Eventual peace and calm.

Total distance:7.89 miles Elapsed time:4h02m19s Locks:0 Bridges:25 
Average speed:2.39 mph (2.39 lock/mph) 

Saturday, 8 April 2017

Dya 9 Llangollen to New Marton Bottom lock

A long day ahead of us today.  We crept out of the wharf at 8am being only the second boat to leave.  

Chris had walked on ahead as scout but not long into the cruise, and in the narrow single way section, we came across a family of new born ducklings.  Then a few tense minutes as 3 of the ducklings got separated from the main brood with mum and dad ducks on the port side.  The 3 ended up on the starboard side.  I had to steer with precision as one mistake and I could have easily crushed any one of them and I was desperate for that not to happen. 

Fortunately mother duck finally held the rest of her brood back but the three errant ducklings insisted on staying alongside AmyJo.  Still they persisted chasing along with us risking being crushed or sucked into the prop.   To avoid this I had to keep putting AmyJo into neutral as they neared the back of the boat but that only helped the ducklings stay with me.   I had to wait until they were at last down by the back deck to use my hand to shoo them off and out of danger.  Eventually after trying to catch up they gave up and I could breath again.  I don't know what I'd have done if they were harmed.  I'd never forgive myself.

Safe at last but the 3 duckateers still chasing after us at the foot of the photo
The rest of the trip to the junction was uneventful, passing only 3 boats coming up stream.  By now the sun was out but still every cold so coats remained on.

Dappled sunshine all around.  I just love it when its this good

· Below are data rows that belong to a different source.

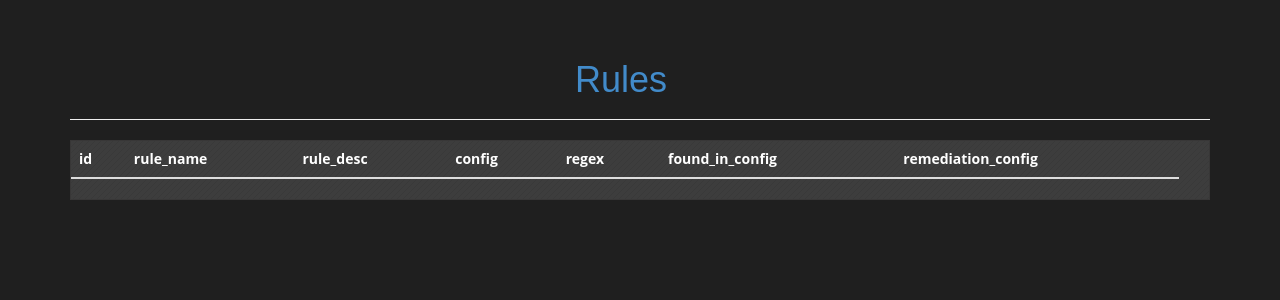
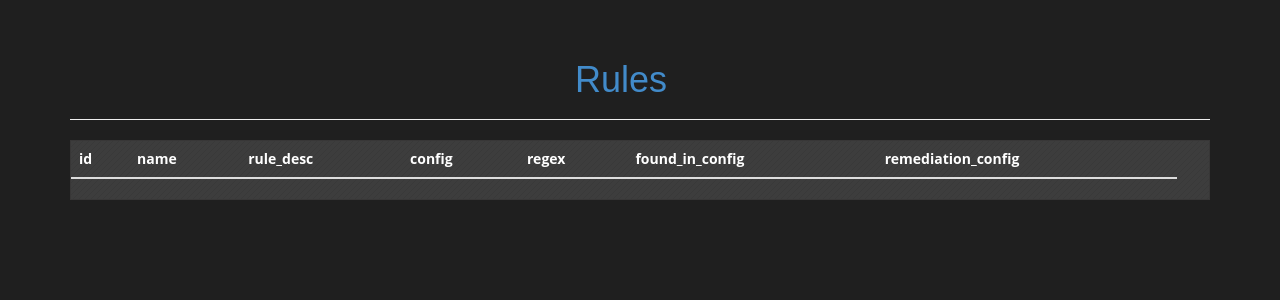
Before and after one commit to certanet/NetWatch, a Flask app: page /rules/ in a window 1280 px wide. Shown: the part 82-382 px from the top of the page. Run offline with Flask 2, Linux system fonts and the light colour scheme; lists and menus that the app fills with data are empty; some libraries are stand-ins or nearby versions; some web fonts are replaced.

Commit message:
Standardised method for creation of new objects

```diff
--- a/netwatch/models.py
+++ b/netwatch/models.py
@@ -158,7 +158,7 @@ def decrypt_creds(ct):
 
 
 class Rule(DBModel):
-    rule_name = CharField(unique=True, max_length=30)
+    name = CharField(unique=True, max_length=30)
     rule_desc = CharField(null=True)
     config = TextField()
     regex = BooleanField(default=False)
@@ -172,14 +172,14 @@ class Rule(DBModel):
     def delete_self(self):
         try:
             self.delete_instance()
-            result = ["Rule \"{0.rule_name}\" Deleted!".format(self),
+            result = ["Rule \"{0.name}\" Deleted!".format(self),
                       'success']
         except:
             result = ["Delete Failed!", 'danger']
         return result
 
     def edit(self):
-        data_dict = dict(rule_name=self.rule_name,
+        data_dict = dict(name=self.name,
                          rule_desc=self.rule_desc,
                          config=self.config,
                          regex=self.regex,
@@ -188,9 +188,17 @@ class Rule(DBModel):
         try:
             query = Rule.update(**data_dict).where(Rule.id == self.id)
             query.execute()
-            result = ["Rule \"{0.rule_name}\" Updated!".format(self), 'success']
+            result = ["Rule \"{0.name}\" Updated!".format(self), 'success']
         except:
             result = ["Update Failed!", 'danger']
+        return result
+
+    def new(self):
+        try:
+            self.save()
+            result = ["Rule \"{0.name}\" Created!".format(self), 'success']
+        except:
+            result = ["Create Failed!", 'danger']
         return result
 
 
@@ -207,30 +215,6 @@ def list_all_rules():
 def get_rule(rule_id):
     rule_obj = Rule.get(Rule.id == rule_id)
     return rule_obj
-
-
-def set_rule_config(rule_id, config):
-    q = Rule.update(config=config).where(Rule.id == rule_id)
-    q.execute()
-    return
-
-
-def set_rule_remediationconfig(rule_id, config):
-    q = Rule.update(remediation_config=config).where(Rule.id == rule_id)
-    q.execute()
-    return
-
-
-def create_rule(rule_dict):
-
-    try:
-        rule = Rule.create(**rule_dict)
-        rule.save()
-        result = ["Rule \"{0.rule_name}\" Created!"
-                  .format(rule), 'success']
-    except:
-        result = ["Create Failed!", 'danger']
-    return result
 
 
 """
--- a/netwatch/routes.py
+++ b/netwatch/routes.py
@@ -162,6 +162,8 @@ def new_model(slug):
     if slug == "nodes":
         title = "Node"
         form = forms.NodeForm()
+        new_obj = models.Node()
+
         profile_choices = []
         all_profiles = models.list_all_connectionprofiles()
         for profile in all_profiles:
@@ -169,49 +171,27 @@ def new_model(slug):
 
         form.connection_profile.choices = profile_choices
 
-        if form.validate_on_submit():
-            # Get form:
-            node_name = form.node_name.data
-            ip_address = form.ip_address.data
-            connection_profile = form.connection_profile.data
-            # Save in database:
-            try:
-                result = models.create_node(node_name, ip_address, connection_profile)
-                flash(*result)
-                return redirect(url_for('modeltable', model=slug))
-            except:
-                flash(*result)
-    if slug == "connectionprofiles":
+    elif slug == "connectionprofiles":
         title = "Connection Profile"
         form = forms.ConnectionProfileForm()
-        if form.validate_on_submit():
-            # Get form:
-            profile_dict = {'profile_name': form.profile_name.data,
-                            'device_os': form.device_os.data,
-                            'ssh_username': form.ssh_username.data,
-                            'ssh_password': form.ssh_password.data,
-                            'ssh_enable': form.ssh_enable.data,
-                            'config_command': form.config_command.data}
-            # Save in database:
-            result = models.create_connectionprofile(profile_dict)
-            flash(*result)
-            return redirect(url_for('modeltable', model='connectionprofiles'))
+        new_obj = models.ConnectionProfile()
 
-    if slug == "rules":
+    elif slug == "rules":
         title = "Rule"
         form = forms.RuleForm()
-        if form.validate_on_submit():
-            # Get form:
-            rule_dict = {'rule_name': form.rule_name.data,
-                         'rule_desc': form.rule_desc.data,
-                         'config': form.config.data,
-                         'regex': form.regex.data,
-                         'found_in_config': form.found_in_config.data,
-                         'remediation_config': form.remediation_config.data}
-            # Save in database:
-            result = models.create_rule(rule_dict)
-            flash(*result)
-            return redirect(url_for('modeltable', model='rules'))
+        new_obj = models.Rule()
+
+    if form.validate_on_submit():
+        # Populate the new object with the form data and try to save to DB:
+        try:
+            form.populate_obj(new_obj)
+            new_obj.save()
+            result = ["{0} \"{1.name}\" Created!".format(title, new_obj), 'success']
+        except:
+            result = ["Create Failed!", 'danger']
+
+        flash(*result)
+        return redirect(url_for('modeltable', model=slug))
 
     return render_template('new_model.html',
                            title='New ' + title,
--- a/netwatch/templates/index.html
+++ b/netwatch/templates/index.html
@@ -20,7 +20,7 @@
               <th>Node/Rule</th>
               {% for rule in rule_list %}
                 <th data-toggle="tooltip" title="{{ rule.rule_desc }}" style="word-break:break-word;">
-                    <a href="{{ url_for('edit_model', slug='rules', id=rule.id)}}"style="color: white">{{ rule.rule_name }}</a>
+                    <a href="{{ url_for('edit_model', slug='rules', id=rule.id)}}"style="color: white">{{ rule.name }}</a>
               </th>
               {% endfor %}
               <th style="word-break:break-word;">Last Seen</th>
--- a/netwatch/templates/node_detail.html
+++ b/netwatch/templates/node_detail.html
@@ -15,7 +15,7 @@
             <tr>
               {% for nrule in rule_list %}
                 <th data-toggle="tooltip" title="{{ nrule.rule.rule_desc }}" style="word-break:break-word;">
-                    <a href="{{ url_for('edit_model', slug='rules', id=nrule.rule.id)}}"style="color: white">{{ nrule.rule.rule_name }}</a>
+                    <a href="{{ url_for('edit_model', slug='rules', id=nrule.rule.id)}}"style="color: white">{{ nrule.rule.name }}</a>
               </th>
               {% endfor %}
             </tr>
--- a/netwatch/templates/node_edit.html
+++ b/netwatch/templates/node_edit.html
@@ -42,7 +42,7 @@ tr:hover {
 			<tbody>
 			{% for rule in rules %}
 				<tr>
-					<td>{{ rule.rule_name }}</td>
+					<td>{{ rule.name }}</td>
 					<td><input type="checkbox"  name="{{rule}}" {% if rule in noderule_list_rules %}checked="checked"{% endif %}>
 					</td>
 					<td>
```
Also changed, not shown: netwatch/forms.py (+5 -5 lines), netwatch/poller.py (+4 -4 lines).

The  lack of wind made for some lovely reflections in the clear water
We made the turn at Trevor and with the aqueduct clear continued onto it.  We have been over the Pontcysyllte several times now but we still enjoy every minute of the trip and is why we do this every year.

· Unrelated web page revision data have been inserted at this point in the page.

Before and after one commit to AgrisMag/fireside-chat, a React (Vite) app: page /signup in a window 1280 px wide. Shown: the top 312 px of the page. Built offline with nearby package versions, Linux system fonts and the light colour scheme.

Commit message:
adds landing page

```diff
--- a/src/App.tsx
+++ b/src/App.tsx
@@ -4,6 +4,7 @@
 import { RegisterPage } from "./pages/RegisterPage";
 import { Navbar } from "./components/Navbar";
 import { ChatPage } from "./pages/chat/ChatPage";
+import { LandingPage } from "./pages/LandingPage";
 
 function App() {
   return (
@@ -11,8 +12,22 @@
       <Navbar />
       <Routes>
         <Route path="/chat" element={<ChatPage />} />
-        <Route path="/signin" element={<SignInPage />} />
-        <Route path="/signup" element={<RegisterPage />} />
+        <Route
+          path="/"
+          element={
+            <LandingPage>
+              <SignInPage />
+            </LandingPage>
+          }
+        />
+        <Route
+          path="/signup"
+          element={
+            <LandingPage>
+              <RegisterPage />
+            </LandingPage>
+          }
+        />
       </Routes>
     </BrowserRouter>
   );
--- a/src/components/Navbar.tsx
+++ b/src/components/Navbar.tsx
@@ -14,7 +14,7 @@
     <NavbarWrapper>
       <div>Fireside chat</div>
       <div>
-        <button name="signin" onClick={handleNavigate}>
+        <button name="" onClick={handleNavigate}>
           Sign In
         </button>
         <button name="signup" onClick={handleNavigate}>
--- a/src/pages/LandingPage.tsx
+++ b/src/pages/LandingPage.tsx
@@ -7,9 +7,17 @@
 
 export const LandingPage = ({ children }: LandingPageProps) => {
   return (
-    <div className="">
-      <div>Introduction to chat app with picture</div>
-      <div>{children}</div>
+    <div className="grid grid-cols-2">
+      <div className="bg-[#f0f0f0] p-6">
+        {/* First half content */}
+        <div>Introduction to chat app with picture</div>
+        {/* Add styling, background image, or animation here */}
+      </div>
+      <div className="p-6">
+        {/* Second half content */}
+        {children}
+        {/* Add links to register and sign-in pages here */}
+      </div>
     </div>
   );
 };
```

On completion of the turn I line AmyJo up to go onto the aqueduct
Half way along the aqueduct Smudge decided he was going to get off and proceeded to walk alongside for a while.  As he was still on his lead a couple coming the other way must have thought we were using him to pull the boat along.  It certainly looked that way with Smudge pulling at the lead.  We got him back aboard before we left the narrows.

Dog drawn boat crossing the aqueduct
 Just as we left the aqueduct a hire boat could be seen starting to cross behind us.  When we got to the lift bridge at Froncysyllte there was no sign of them. We had, however, passed the sweet boat on our way so we're guessing they had succumbed to temptation.  I know we nearly did.

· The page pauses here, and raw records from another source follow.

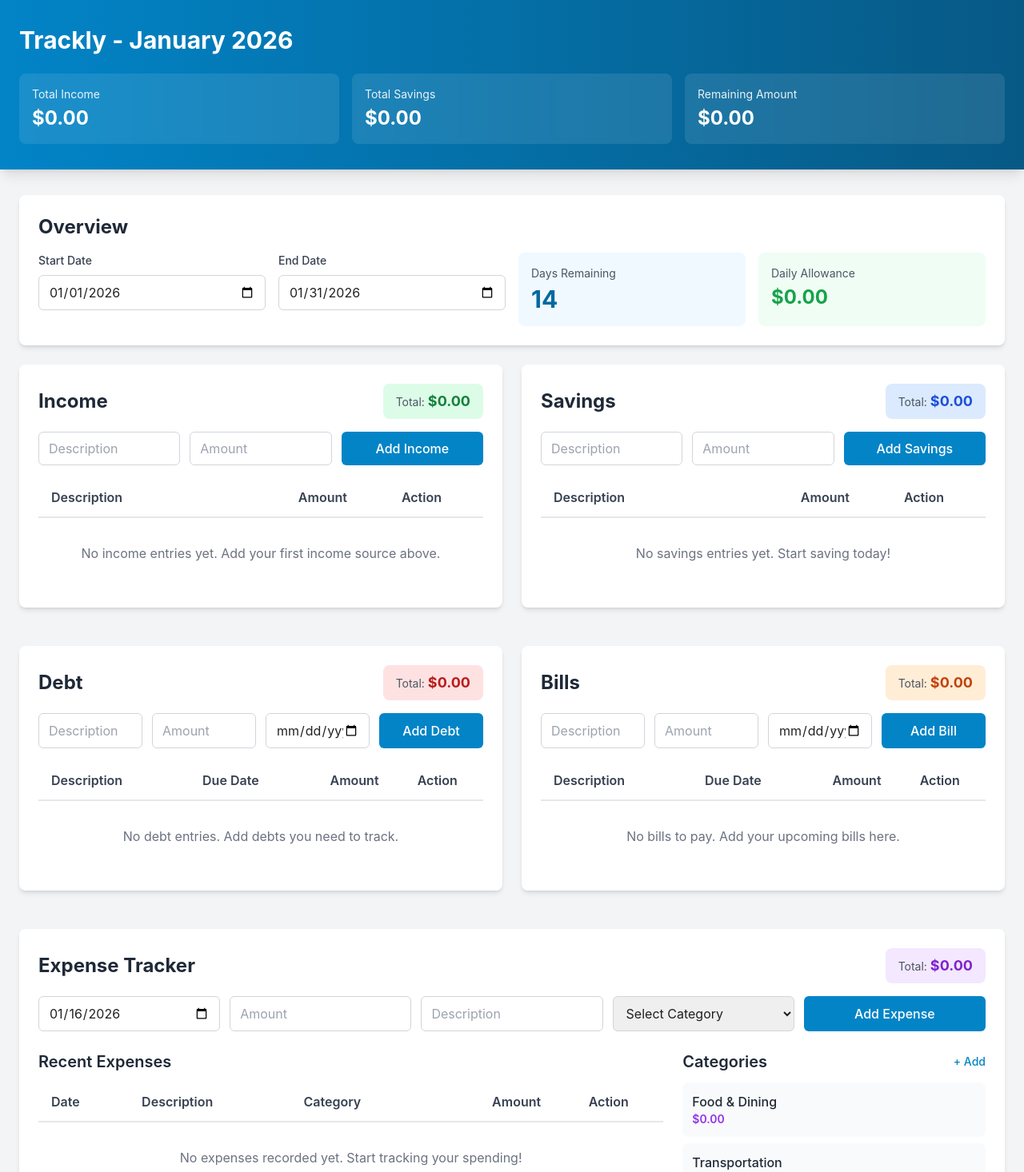
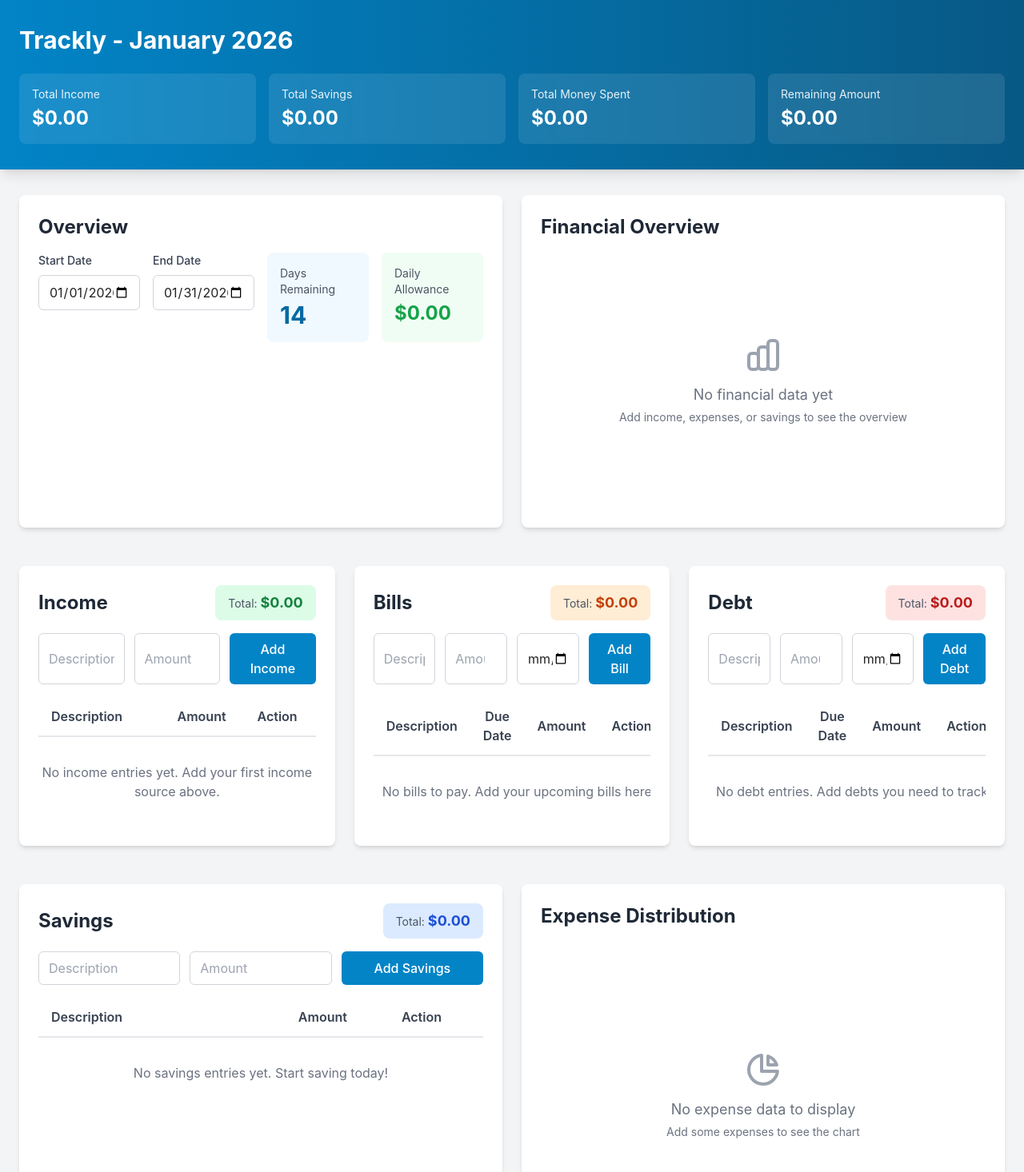
Before and after one commit to hfakeeeeee/Trackly, a React (Vite) app: page / in a window 1280 px wide. Shown: the top 1466 px of the page at 80% size. Built offline with nearby package versions, Linux system fonts and the light colour scheme.

Commit message:
Add financial chart, organize layout

```diff
--- a/src/App.tsx
+++ b/src/App.tsx
@@ -8,6 +8,7 @@
 import { Bills } from './components/Bills';
 import { ExpenseTracker } from './components/ExpenseTracker';
 import { ExpenseChart } from './components/ExpenseChart';
+import { FinancialOverviewChart } from './components/FinancialOverviewChart';
 
 function App() {
   return (
@@ -15,20 +16,27 @@
       <div className="min-h-screen bg-gray-100">
         <Header />
         <main className="container mx-auto px-6 py-8">
-          <Overview />
-
+          {/* Row 1: Overview + Financial Overview Chart */}
           <div className="grid grid-cols-1 lg:grid-cols-2 gap-6 mb-6">
-            <Income />
-            <Savings />
+            <Overview />
+            <FinancialOverviewChart />
           </div>
 
-          <div className="grid grid-cols-1 lg:grid-cols-2 gap-6 mb-6">
+          {/* Row 2: Income + Bills + Debt */}
+          <div className="grid grid-cols-1 lg:grid-cols-3 gap-6 mb-6">
+            <Income />
+            <Bills />
             <Debt />
-            <Bills />
           </div>
 
+          {/* Row 3: Savings + Expense Distribution */}
+          <div className="grid grid-cols-1 lg:grid-cols-2 gap-6 mb-6">
+            <Savings />
+            <ExpenseChart />
+          </div>
+
+          {/* Row 4: Expense Tracker (Full Width) */}
           <ExpenseTracker />
-          <ExpenseChart />
         </main>
 
         <footer className="bg-white border-t border-gray-200 mt-12">
--- a/src/components/ExpenseTracker.tsx
+++ b/src/components/ExpenseTracker.tsx
@@ -153,9 +153,9 @@
             <h3 className="text-xl font-semibold text-gray-800">Categories</h3>
             <button
               onClick={() => setShowAddCategory(!showAddCategory)}
-              className="text-primary-600 hover:text-primary-700 font-medium text-sm"
+              className="bg-primary-600 text-white px-3 py-1 rounded-md hover:bg-primary-700 transition-colors text-sm font-medium"
             >
-              {showAddCategory ? 'Cancel' : '+ Add'}
+              {showAddCategory ? 'Cancel' : '+ Add Category'}
             </button>
           </div>
 
--- /dev/null
+++ b/src/components/FinancialOverviewChart.tsx
@@ -0,0 +1,119 @@
+import React from 'react';
+import { PieChart, Pie, Cell, ResponsiveContainer, Legend, Tooltip } from 'recharts';
+import { useApp } from '../AppContext';
+
+const COLORS = ['#ef4444', '#f59e0b', '#10b981', '#8b5cf6'];
+
+export const FinancialOverviewChart: React.FC = () => {
+  const { debts, bills, savings, expenses } = useApp();
+
+  const totalDebt = debts.reduce((sum, item) => sum + item.amount, 0);
+  const totalBills = bills.reduce((sum, item) => sum + item.amount, 0);
+  const totalSavings = savings.reduce((sum, item) => sum + item.amount, 0);
+  const totalExpenses = expenses.reduce((sum, item) => sum + item.amount, 0);
+
+  const chartData = [
+    { name: 'Debt', value: totalDebt, color: '#ef4444' },
+    { name: 'Bills', value: totalBills, color: '#f59e0b' },
+    { name: 'Savings', value: totalSavings, color: '#10b981' },
+    { name: 'Expenses', value: totalExpenses, color: '#8b5cf6' },
+  ].filter((item) => item.value > 0);
+
+  const formatCurrency = (value: number) => {
+    return new Intl.NumberFormat('en-US', {
+      style: 'currency',
+      currency: 'USD',
+    }).format(value);
+  };
+
+  const CustomTooltip = ({ active, payload }: any) => {
+    if (active && payload && payload.length) {
+      return (
+        <div className="bg-white px-4 py-2 rounded-lg shadow-lg border border-gray-200">
+          <p className="font-semibold text-gray-800">{payload[0].name}</p>
+          <p className="text-primary-600 font-bold">{formatCurrency(payload[0].value)}</p>
+        </div>
+      );
+    }
+    return null;
+  };
+
+  return (
+    <section className="bg-white rounded-lg shadow-md p-6 mb-6">
+      <h2 className="text-2xl font-bold text-gray-800 mb-4">Financial Overview</h2>
+
+      {chartData.length === 0 ? (
+        <div className="flex items-center justify-center h-80 text-gray-500">
+          <div className="text-center">
+            <svg
+              className="mx-auto h-12 w-12 text-gray-400 mb-3"
+              fill="none"
+              viewBox="0 0 24 24"
+              stroke="currentColor"
+            >
+              <path
+                strokeLinecap="round"
+                strokeLinejoin="round"
+                strokeWidth={2}
+                d="M9 19v-6a2 2 0 00-2-2H5a2 2 0 00-2 2v6a2 2 0 002 2h2a2 2 0 002-2zm0 0V9a2 2 0 012-2h2a2 2 0 012 2v10m-6 0a2 2 0 002 2h2a2 2 0 002-2m0 0V5a2 2 0 012-2h2a2 2 0 012 2v14a2 2 0 01-2 2h-2a2 2 0 01-2-2z"
+              />
+            </svg>
+            <p className="text-lg">No financial data yet</p>
+            <p className="text-sm mt-1">Add income, expenses, or savings to see the overview</p>
+          </div>
+        </div>
+      ) : (
+        <div className="h-80">
+          <ResponsiveContainer width="100%" height="100%">
+            <PieChart>
+              <Pie
+                data={chartData}
+                cx="50%"
+                cy="50%"
+                labelLine={false}
+                label={({ name, percent }) => `${name}: ${(percent * 100).toFixed(1)}%`}
+                outerRadius={100}
+                fill="#8884d8"
+                dataKey="value"
+              >
+                {chartData.map((entry, index) => (
+                  <Cell key={`cell-${index}`} fill={entry.color} />
+                ))}
+              </Pie>
+              <Tooltip content={<CustomTooltip />} />
+              <Legend />
+            </PieChart>
+          </ResponsiveContainer>
+
+          {/* Summary Cards */}
+          <div className="grid grid-cols-2 gap-3 mt-4">
+            {totalDebt > 0 && (
+              <div className="bg-red-50 p-3 rounded-lg">
+                <p className="text-sm text-gray-600">Debt</p>
+                <p className="text-lg font-bold text-red-600">{formatCurrency(totalDebt)}</p>
+              </div>
+            )}
+            {totalBills > 0 && (
+              <div className="bg-orange-50 p-3 rounded-lg">
+                <p className="text-sm text-gray-600">Bills</p>
+                <p className="text-lg font-bold text-orange-600">{formatCurrency(totalBills)}</p>
+              </div>
+            )}
+            {totalSavings > 0 && (
+              <div className="bg-green-50 p-3 rounded-lg">
+                <p className="text-sm text-gray-600">Savings</p>
+                <p className="text-lg font-bold text-green-600">{formatCurrency(totalSavings)}</p>
+              </div>
+            )}
+            {totalExpenses > 0 && (
+              <div className="bg-purple-50 p-3 rounded-lg">
+                <p className="text-sm text-gray-600">Expenses</p>
+                <p className="text-lg font-bold text-purple-600">{formatCurrency(totalExpenses)}</p>
+              </div>
+            )}
+          </div>
+        </div>
+      )}
+    </section>
+  );
+};
--- a/src/components/Header.tsx
+++ b/src/components/Header.tsx
@@ -3,11 +3,12 @@
 import { format } from 'date-fns';
 
 export const Header: React.FC = () => {
-  const { periodSettings, getTotalIncome, getTotalSavings, getRemainingAmount } = useApp();
+  const { periodSettings, getTotalIncome, getTotalSavings, getTotalExpenses, getRemainingAmount } = useApp();
 
   const currentMonth = format(new Date(periodSettings.startDate), 'MMMM yyyy');
   const totalIncome = getTotalIncome();
   const totalSavings = getTotalSavings();
+  const totalExpenses = getTotalExpenses();
   const remainingAmount = getRemainingAmount();
 
   const formatCurrency = (amount: number) => {
@@ -21,7 +22,7 @@
     <header className="bg-gradient-to-r from-primary-600 to-primary-800 text-white shadow-lg">
       <div className="container mx-auto px-6 py-8">
         <h1 className="text-3xl font-bold mb-6">Trackly - {currentMonth}</h1>
-        <div className="grid grid-cols-1 md:grid-cols-3 gap-4">
+        <div className="grid grid-cols-1 md:grid-cols-2 lg:grid-cols-4 gap-4">
           <div className="bg-white/10 backdrop-blur-sm rounded-lg p-4">
             <p className="text-sm opacity-90 mb-1">Total Income</p>
             <p className="text-2xl font-bold">{formatCurrency(totalIncome)}</p>
@@ -29,6 +30,10 @@
           <div className="bg-white/10 backdrop-blur-sm rounded-lg p-4">
             <p className="text-sm opacity-90 mb-1">Total Savings</p>
             <p className="text-2xl font-bold">{formatCurrency(totalSavings)}</p>
+          </div>
+          <div className="bg-white/10 backdrop-blur-sm rounded-lg p-4">
+            <p className="text-sm opacity-90 mb-1">Total Money Spent</p>
+            <p className="text-2xl font-bold">{formatCurrency(totalExpenses)}</p>
           </div>
           <div className="bg-white/10 backdrop-blur-sm rounded-lg p-4">
             <p className="text-sm opacity-90 mb-1">Remaining Amount</p>
```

Waiting for the lift bridge and not sign of the hire boat
 With the flow now with us we made good time to the two New Marton locks and for the first time since we left Tattenhall we joined a queue of 3 boats waiting to go down.  The two lead hire boats were cruising together and their numerous crews made short time of locking the boats down so we did not wait too long.  They even offered to help Chris with the lock wheeling but she thanked them and let them on their way.

Waiting at the top lock in the warming sunshine.
 It was now 1pm and the sun was warming the day nicely.  First off came the coats and then the jumper.  I'm glad there was no need to strip off any further.

Never far away are the police training helicopters.  This one passing close, slow and low.
Having got through the locks we found a very nice sunny spot so decided to stop here for the night.  It got that warm we tempted fate and got the chairs out and did a spot of sunbathing on the tow path (not a pretty sight).  Smudge was so laid back he sprawled himself across the gunwale and dosed all afternoon.  Waking only to give the odd woof at passing boats before dropping of to sleep again.

Our first hot day so it would be rude not to chill and enjoy it

Mum and dad can work the boat I'll keep the gunwale warm for them.

Total distance:12.44 miles Elapsed time:6h19m52s Locks:2 Bridges:30 
Average speed:1.96 mph (2.28 lock/mph)